Assessment of opportunities to improve mineral processing performance in existing concentrators and in describing undeveloped orebodies is key to improving the business case of a mining company. This assessment has traditionally been performed using the distinct and separate inputs from mineral processing and mineral science. More recently, process mineralogy has been used to integrate these two disciplines. This trend has been driven by the need to develop and process more challenging ore deposits, and has been assisted by the availability of modern automated instruments. Together with the acquisition of a QemSCAN (quantitative evaluation of materials by scanning electron microscope) from CSIRO in Australia, and with the use of a supporting SEM with EDX/WDX capabilities and an XRD, the development of process mineralogy at Falconbridge commenced in 1997.
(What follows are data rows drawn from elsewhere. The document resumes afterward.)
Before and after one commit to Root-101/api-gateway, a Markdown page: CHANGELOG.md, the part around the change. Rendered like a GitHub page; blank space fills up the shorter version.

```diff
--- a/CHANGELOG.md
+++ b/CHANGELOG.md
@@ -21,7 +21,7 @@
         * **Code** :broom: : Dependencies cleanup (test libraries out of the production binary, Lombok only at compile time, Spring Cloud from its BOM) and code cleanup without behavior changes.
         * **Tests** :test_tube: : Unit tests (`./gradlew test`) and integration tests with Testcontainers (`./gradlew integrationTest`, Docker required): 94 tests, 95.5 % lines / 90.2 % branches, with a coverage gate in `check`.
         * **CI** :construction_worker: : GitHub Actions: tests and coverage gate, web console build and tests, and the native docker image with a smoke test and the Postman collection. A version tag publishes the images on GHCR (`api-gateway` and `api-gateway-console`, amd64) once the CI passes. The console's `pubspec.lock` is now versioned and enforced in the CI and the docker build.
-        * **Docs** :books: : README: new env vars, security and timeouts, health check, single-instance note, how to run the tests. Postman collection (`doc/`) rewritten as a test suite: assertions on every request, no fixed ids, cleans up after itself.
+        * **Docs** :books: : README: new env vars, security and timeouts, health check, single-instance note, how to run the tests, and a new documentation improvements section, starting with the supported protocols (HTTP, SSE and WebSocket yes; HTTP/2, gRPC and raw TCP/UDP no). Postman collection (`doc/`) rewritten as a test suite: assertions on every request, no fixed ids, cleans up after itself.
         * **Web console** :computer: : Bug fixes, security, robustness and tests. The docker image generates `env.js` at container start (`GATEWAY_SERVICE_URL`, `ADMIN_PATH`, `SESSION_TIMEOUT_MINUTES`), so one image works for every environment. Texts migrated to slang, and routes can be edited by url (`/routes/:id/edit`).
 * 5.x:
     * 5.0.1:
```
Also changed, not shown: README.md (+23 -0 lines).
The sampling challenges in presenting a QemSCAN with representative sample material at the polished section level are significant, but have been effectively addressed. The full description of this aspect is beyond the scope of this paper. It is shown that, by use of this approach, the set nature of an orebody can be best exploited with selected flowsheet changes in a concentrator which address the generic characteristics of the orebody. In this way, the flowsheet provides a process that more effectively fits the mineral processing requirements of the ore. This leads to clear and tangible improvements in grade and recovery.